(Revision comparison data)
------------------------------------------------------------------------
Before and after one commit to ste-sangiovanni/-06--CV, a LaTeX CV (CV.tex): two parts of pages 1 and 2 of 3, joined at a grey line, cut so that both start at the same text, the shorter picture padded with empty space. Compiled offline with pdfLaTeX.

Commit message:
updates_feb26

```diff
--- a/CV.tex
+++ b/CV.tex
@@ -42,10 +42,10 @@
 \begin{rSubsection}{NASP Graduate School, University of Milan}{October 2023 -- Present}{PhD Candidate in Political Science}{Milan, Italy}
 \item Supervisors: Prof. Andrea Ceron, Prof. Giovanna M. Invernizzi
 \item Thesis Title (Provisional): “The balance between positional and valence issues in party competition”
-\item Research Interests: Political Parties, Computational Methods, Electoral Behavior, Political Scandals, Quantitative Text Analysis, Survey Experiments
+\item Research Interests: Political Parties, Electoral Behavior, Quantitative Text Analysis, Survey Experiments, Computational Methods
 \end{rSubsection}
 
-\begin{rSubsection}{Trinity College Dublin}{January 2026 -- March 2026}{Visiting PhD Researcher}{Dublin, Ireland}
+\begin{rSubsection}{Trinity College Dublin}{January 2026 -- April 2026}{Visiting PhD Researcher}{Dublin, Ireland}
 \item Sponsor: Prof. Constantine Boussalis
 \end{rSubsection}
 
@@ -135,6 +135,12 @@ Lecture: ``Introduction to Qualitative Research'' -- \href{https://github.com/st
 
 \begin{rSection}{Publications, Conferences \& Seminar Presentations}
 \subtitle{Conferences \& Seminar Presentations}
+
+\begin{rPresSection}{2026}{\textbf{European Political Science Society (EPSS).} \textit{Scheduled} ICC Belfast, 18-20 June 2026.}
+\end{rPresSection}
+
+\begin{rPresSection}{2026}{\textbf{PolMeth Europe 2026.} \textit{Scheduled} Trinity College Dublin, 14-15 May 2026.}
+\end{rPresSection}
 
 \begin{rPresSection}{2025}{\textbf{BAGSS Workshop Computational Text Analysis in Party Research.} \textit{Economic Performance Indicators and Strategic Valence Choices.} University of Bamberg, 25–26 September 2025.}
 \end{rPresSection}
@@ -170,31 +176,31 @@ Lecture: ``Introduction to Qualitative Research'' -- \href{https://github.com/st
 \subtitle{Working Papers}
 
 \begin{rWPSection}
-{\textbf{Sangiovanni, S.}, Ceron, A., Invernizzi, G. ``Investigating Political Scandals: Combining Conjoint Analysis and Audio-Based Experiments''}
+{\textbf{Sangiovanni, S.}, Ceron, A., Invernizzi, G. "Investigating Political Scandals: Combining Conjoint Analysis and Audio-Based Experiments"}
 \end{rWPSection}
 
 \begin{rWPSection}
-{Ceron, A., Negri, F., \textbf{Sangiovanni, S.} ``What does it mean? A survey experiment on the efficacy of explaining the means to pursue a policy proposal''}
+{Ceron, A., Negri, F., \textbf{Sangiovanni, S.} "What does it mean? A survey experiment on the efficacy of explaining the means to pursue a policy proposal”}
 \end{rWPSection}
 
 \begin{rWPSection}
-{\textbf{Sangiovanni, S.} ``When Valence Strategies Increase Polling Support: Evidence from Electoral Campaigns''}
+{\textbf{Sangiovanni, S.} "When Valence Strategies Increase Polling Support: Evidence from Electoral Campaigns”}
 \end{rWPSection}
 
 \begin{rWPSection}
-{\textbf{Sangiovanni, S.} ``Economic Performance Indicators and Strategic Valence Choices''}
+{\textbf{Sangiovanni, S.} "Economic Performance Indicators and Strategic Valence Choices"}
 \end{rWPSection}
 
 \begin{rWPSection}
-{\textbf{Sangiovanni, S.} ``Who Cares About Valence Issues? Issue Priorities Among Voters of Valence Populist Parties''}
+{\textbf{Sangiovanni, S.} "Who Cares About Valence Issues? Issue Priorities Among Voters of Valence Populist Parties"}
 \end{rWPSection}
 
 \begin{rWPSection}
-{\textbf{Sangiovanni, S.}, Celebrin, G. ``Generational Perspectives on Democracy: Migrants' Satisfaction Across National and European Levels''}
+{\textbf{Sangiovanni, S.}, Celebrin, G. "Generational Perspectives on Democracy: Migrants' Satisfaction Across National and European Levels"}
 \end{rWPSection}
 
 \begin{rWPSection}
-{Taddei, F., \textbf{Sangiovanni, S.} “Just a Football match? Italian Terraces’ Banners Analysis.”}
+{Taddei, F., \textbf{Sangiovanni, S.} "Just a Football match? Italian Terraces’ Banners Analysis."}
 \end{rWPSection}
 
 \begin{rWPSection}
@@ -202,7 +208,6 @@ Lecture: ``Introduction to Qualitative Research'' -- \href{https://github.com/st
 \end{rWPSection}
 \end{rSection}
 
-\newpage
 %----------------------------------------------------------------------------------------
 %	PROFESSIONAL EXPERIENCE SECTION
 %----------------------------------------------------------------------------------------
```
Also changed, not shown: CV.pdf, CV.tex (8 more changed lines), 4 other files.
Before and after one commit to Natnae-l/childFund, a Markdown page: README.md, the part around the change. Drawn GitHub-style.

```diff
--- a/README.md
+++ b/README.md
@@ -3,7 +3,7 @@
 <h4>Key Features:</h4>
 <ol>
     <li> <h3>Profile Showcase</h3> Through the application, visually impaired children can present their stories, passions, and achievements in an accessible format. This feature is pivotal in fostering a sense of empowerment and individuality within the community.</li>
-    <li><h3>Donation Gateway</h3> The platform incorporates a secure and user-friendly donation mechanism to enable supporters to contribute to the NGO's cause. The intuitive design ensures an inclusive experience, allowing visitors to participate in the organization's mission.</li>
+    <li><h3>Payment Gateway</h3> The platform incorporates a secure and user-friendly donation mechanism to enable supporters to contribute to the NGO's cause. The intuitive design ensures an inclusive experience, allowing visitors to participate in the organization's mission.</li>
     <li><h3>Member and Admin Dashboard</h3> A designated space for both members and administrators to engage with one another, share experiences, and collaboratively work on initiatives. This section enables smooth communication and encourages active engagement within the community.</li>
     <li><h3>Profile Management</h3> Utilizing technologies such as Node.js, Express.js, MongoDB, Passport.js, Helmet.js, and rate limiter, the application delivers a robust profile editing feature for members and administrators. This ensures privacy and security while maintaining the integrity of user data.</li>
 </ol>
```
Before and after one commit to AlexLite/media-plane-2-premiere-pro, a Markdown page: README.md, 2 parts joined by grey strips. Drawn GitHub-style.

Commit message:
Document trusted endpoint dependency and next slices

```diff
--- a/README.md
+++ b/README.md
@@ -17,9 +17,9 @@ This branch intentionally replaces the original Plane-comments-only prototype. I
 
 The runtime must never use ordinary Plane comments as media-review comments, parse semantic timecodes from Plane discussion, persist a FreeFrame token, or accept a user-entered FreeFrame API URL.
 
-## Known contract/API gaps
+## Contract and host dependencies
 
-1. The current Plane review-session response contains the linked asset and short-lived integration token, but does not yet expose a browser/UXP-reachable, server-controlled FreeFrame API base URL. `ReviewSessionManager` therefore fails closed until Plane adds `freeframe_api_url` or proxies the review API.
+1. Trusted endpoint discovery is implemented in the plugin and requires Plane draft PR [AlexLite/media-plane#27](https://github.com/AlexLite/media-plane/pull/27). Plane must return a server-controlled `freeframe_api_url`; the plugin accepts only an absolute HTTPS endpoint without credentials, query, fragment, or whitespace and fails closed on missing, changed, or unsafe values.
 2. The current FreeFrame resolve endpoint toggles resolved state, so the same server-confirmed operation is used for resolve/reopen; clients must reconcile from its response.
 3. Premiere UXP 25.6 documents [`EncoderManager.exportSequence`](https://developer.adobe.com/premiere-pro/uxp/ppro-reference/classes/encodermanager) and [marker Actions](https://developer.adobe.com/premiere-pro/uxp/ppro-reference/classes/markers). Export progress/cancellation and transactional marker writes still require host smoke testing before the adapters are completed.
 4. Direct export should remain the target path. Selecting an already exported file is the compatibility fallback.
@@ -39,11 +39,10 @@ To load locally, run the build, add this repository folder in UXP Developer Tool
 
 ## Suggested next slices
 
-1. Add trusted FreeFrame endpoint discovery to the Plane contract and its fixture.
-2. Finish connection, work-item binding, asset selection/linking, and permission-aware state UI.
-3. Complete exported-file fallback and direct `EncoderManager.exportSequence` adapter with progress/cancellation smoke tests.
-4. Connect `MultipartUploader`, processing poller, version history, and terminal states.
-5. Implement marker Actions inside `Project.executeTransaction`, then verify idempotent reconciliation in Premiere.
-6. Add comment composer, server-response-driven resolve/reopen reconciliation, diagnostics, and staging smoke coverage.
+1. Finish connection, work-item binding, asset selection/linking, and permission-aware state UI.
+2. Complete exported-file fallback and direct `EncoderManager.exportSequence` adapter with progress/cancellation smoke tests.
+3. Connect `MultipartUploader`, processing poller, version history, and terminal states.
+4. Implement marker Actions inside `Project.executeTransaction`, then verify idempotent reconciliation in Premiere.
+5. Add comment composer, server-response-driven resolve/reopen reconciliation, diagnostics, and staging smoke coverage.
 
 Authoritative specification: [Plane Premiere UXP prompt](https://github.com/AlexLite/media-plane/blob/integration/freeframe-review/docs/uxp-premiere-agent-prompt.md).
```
------------------------------------------------------------------------
> [Exercise goal] Search the records for the word "from". Copy every line that has it.

> [Answer to the exercise]
-{\textbf{Sangiovanni, S.} ``When Valence Strategies Increase Polling Support: Evidence from Electoral Campaigns''}
+{\textbf{Sangiovanni, S.} "When Valence Strategies Increase Polling Support: Evidence from Electoral Campaigns”}
 The runtime must never use ordinary Plane comments as media-review comments, parse semantic timecodes from Plane discussion, persist a FreeFrame token, or accept a user-entered FreeFrame API URL.
 2. The current FreeFrame resolve endpoint toggles resolved state, so the same server-confirmed operation is used for resolve/reopen; clients must reconcile from its response.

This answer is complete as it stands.